Rother may be an unlikely house repair and finance solution for most, but one tax-payer has managed to have house repairs done by the District Council. Freedom of Information requests have revealed that Rother has spent a total of almost £4,000 for repairs in 2006 and 2013, to the Grade II-listed home in Winchelsea of Icklesham parish councillor, member of Winchelsea Corporation and former mayor, Tony Moore.
Moore has refused to spend money to maintain the exterior of his house or to prevent the risk to his neighbours of windows falling out and tiles dropping off on top of them, or of birds getting into the interior of the 18th century terraced, tile-hung, timber-framed building. In 2005, Rother served a Section 215 notice on Moore requiring repairs to his house, which was at that time unoccupied. When Moore refused to respond to communications from Rother, he was prosecuted and fined. However, when he still refused to comply, Rother paid for the repairs themselves. In 2013, renewed complaints from neighbours led to the Environmental Health Department of Rother serving an Improvement Notice on Moore under the 2004 Housing Act. This required him to remove the hazards created by his property. Rother were also asked to consider seeking a Council Tax premium on the property by virtue of it being abandoned and derelict.
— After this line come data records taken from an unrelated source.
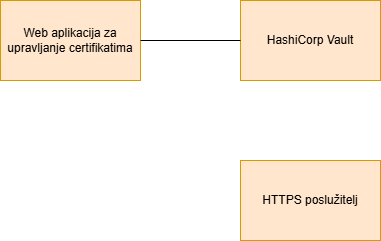
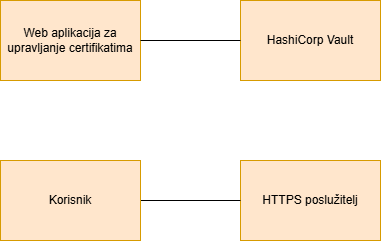
Update latex

Changed region(s): [[0.0, 0.639, 0.6352, 1.0]]

diff --git a/docs/Rad.tex b/docs/Rad.tex
@@ -366,11 +366,14 @@ U nastavku je prikazana arhitektura sustava za upravljanje digitalnim certifikat
   \caption{Prikaz arhitekture sustava za upravljanje digitalnim certifikatima}
 \end{figure}
 
-Sustav se sastoji od 3 dijela:
+Sustav se sastoji od 4 dijela:
 \begin{itemize}
-  \item \textbf{Web aplikacija za upravljanje certifikatima}
-  \item \textbf{HashiCorp Vault}
-  \item \textbf{HTTPS poslužitelj}
+  \item \textbf{Web aplikacija za upravljanje certifikatima} - Web aplikacija komunicira s HashiCorp Vault backend-om te omogućuje administratoru upravljanje digitalnim certifikatima.
+  \item \textbf{HashiCorp Vault} - HashiCorp Vault omogućuje pokretanje vlastitog certifikacijskog tijela, 
+  poslužuje REST API za upravljanje certifikatima i sigurno ih pohranjuje.
+  \item \textbf{HTTPS poslužitelj} - HTTPS poslužitelj poslužuje jednostavnu web stranicu, a cilj mu je prikazati način postavljanja 
+  HTTPS poslužitelja.
+  \item \textbf{Korisnik} - Korisnik komunicira s HTTPS poslužiteljem i provjerava valjanost digitalnog certifikata.
 \end{itemize}
 
 \chapter{Zaključak}
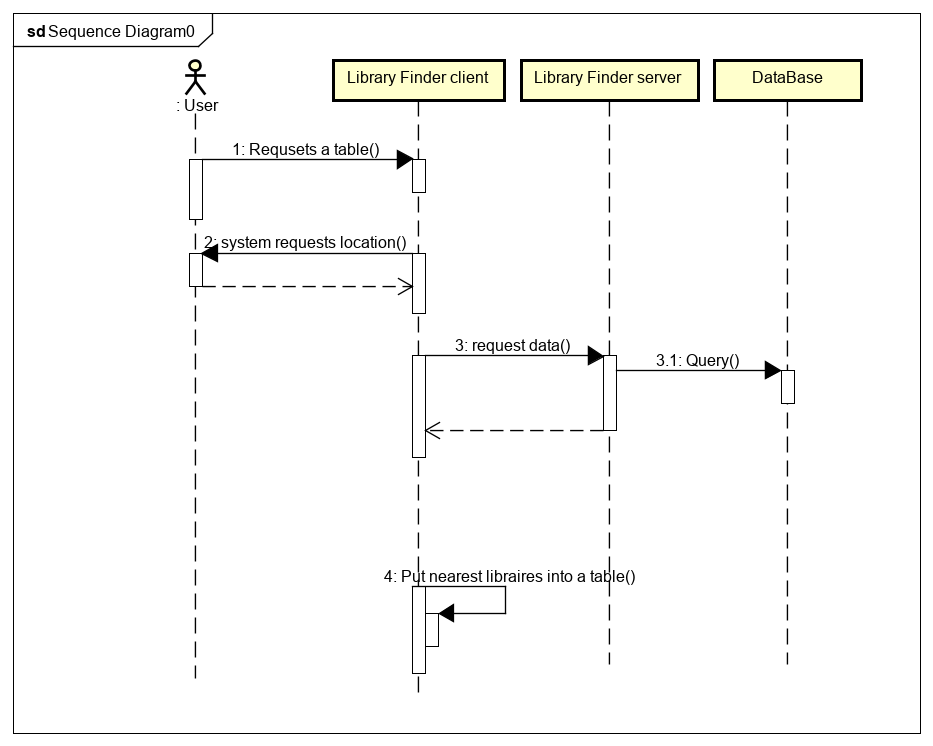
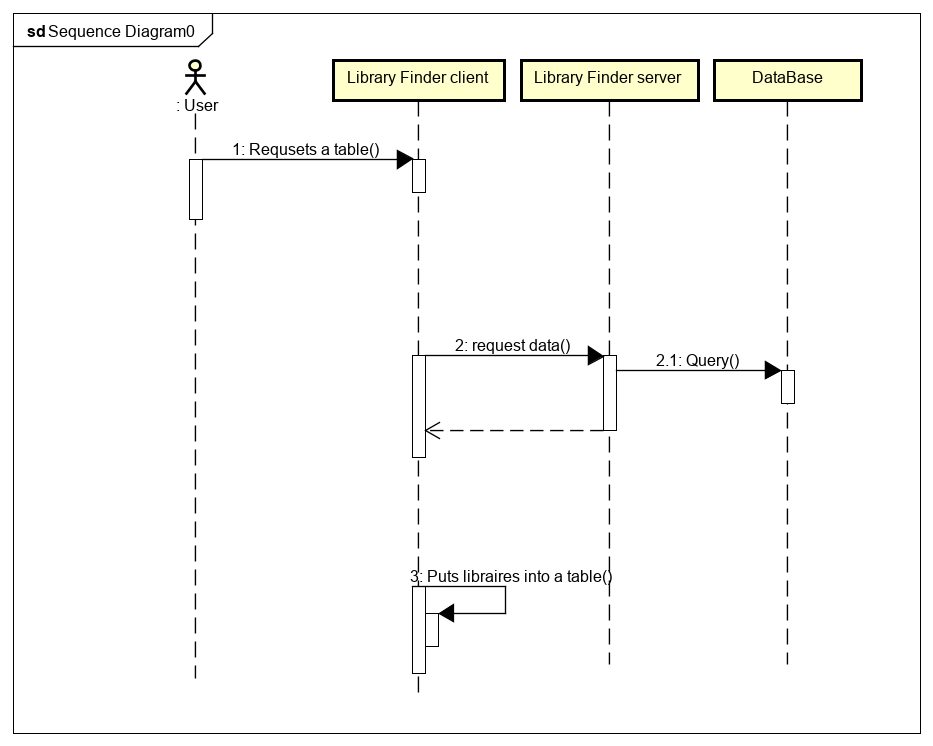
code added

Changed region(s): [[0.4352, 0.7399, 0.6838, 0.8016], [0.1865, 0.3083, 0.4352, 0.4008], [0.4041, 0.3391, 0.4662, 0.4316]]

diff --git a/main.js b/main.js
@@ -8,7 +8,7 @@ const conf = require('./conf.json');
 
 const QUERY = "SELECT * FROM new_schema.libraries;"
 
-const QUERY1 = "SELECT * FROM `new_schema.libraries` WHERE Postcode LIKE = ?";
+const QUERY1 = "USE new_schema; SELECT *FROM `libraries` WHERE POSTCODE = ?";
 
 
 
@@ -21,7 +21,7 @@ app.use(express.static("static"));
 
 
 app.get("/search.html", function (request, response) {
-    connection.query(QUERY2, ["%"+request.query.search+"%"], function (err, rows, fields) {
+    connection.query(QUERY1, ["%"+request.query.Postcode+"%"], function (err, rows, fields) {
         if (err) {
             response.status(500);
             response.send(err);
@@ -68,6 +68,7 @@ app.get("/map.html", function (request, response) {
     
 app.get("/", splash);
 app.get("/index.html", splash);
+app.get("/search.html", splash);
 
 var connection = mysql.createConnection(conf.db);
In the end, Moore avoided further action by moving back into his house after several years’ absence from Winchelsea and Rother stumped up the money for a second set of repairs.
The tax-payers’ money spent on Moore’s residence will be recovered when his house is sold. But in the meantime, he benefits from an interest-free loan from Rother at a time when the council is under financial pressure and has been cutting services. He has been asked for his comments, but has not replied.